    4. The name «Scotland Yard» originates ... the plot ... land adjoining Whitehall Palace where ... about the 14th century, the royalty and nobility ... Scotland stayed when visiting the English Court.
    5. The popular nickname ... the London policeman “bobby” is a tribute ... Sir Robert Peel, who introduced the police force ... 1829, and whose Christian name attached itself ... members ... the force.
  3. Translate into English.
    1. Вестминстер – центральная часть Лондона, где расположено большинство правительственных зданий.
    2. Вестминстерский дворец, башня Виктории и часовая башня формируют великолепный архитектурный комплекс – Парламент.
    3. На часовой башне расположен знаменитый Биг Бен.
    4. Вестминстерское Аббатство – это церковь, где были коронованы монархи и похоронены знаменитые люди.
    5. Основанное в 1050 году королем Эдуардом Исповедником, Аббатство долгое время было монастырем.
    6. В Вестминстерском Аббатстве находится знаменитый уголок поэтов, который содержит мемориалы знаменитым поэтам и драматургам.
    7. В Вестминстерском Аббатстве находится могила Неизвестного солдата.
    8. Улица Уайт-Холл простирается от Парламентской площади до Трафальгарской.
    9. Скотленд-Ярд находится на набережной реки Темзы рядом с Парламентом.
    10. В середине улицы Уайт-Холл находится Кенотаф.
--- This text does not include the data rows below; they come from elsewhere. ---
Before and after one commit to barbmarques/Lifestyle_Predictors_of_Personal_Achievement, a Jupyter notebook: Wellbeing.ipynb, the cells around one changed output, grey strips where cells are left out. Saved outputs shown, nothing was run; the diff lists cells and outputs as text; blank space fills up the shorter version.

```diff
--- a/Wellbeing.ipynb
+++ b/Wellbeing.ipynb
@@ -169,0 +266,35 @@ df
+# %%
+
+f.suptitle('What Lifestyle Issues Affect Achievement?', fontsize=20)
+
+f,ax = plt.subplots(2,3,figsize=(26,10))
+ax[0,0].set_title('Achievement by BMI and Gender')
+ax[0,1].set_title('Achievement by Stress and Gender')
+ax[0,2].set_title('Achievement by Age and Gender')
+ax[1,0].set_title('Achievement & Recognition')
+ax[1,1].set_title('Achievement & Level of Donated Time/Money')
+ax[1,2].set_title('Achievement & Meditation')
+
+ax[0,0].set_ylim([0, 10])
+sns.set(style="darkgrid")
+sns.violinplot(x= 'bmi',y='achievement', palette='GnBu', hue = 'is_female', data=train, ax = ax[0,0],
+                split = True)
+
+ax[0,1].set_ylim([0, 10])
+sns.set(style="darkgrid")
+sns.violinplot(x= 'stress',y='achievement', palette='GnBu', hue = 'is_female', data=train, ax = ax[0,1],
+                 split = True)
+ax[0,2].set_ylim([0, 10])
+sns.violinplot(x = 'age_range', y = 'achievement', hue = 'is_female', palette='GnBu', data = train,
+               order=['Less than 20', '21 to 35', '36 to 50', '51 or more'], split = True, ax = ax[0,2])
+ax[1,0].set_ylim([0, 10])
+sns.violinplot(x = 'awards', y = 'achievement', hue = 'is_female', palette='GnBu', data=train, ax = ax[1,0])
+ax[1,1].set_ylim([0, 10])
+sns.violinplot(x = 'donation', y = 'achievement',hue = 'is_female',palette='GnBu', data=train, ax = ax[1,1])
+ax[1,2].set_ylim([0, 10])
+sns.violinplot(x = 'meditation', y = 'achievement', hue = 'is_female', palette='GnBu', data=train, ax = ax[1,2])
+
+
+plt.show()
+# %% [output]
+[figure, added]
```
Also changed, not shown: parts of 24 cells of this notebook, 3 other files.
Conversation and Discussion

  1. The “999 system” is one of the most successful developments in Scotland Yard’s crime detection and emergency ser­vice. How does it work? Why does this system operate so successfully? What have you come to know about Scotland Yard from films and books? What is the name of the most famous English crime detector? What can you tell about his acti­vities?
  2. Many visitors of the Abbey are attracted to Poets' Corner. What memorials to great men of letters are there in the Abbey? What centuries did most of them live in? So, you see that British people cherish the memory of their great men of letters for several centuries. Why are they doing so? Is it necessary to keep the memory of the past for the sake of their future? What do you think about it?
  3. From the text about Whitehall you learnt how the British people remember their dead from the two world wars. Do Russian people also keep the memory of the fallen heroes? How do they do it? Can you give any examples?
  4. Can you be sure that your parents know rather well the members of their families that are their family trees? Who and what were your grandparents? Can you say anything about your great-grandparents? Why should people know their genealogi­cal tree? How can you explain it?
  5. Some people think that the monarchy should be abolished because it has no power and it costs the State a lot of money to maintain. How useful do you think is the monarchy in Britain today?

Далее: Unit V. Before reading Вверх: Методические рекомендации Назад: Unit III. Before reading

ЯГПУ, Отдел образовательных информационных технологий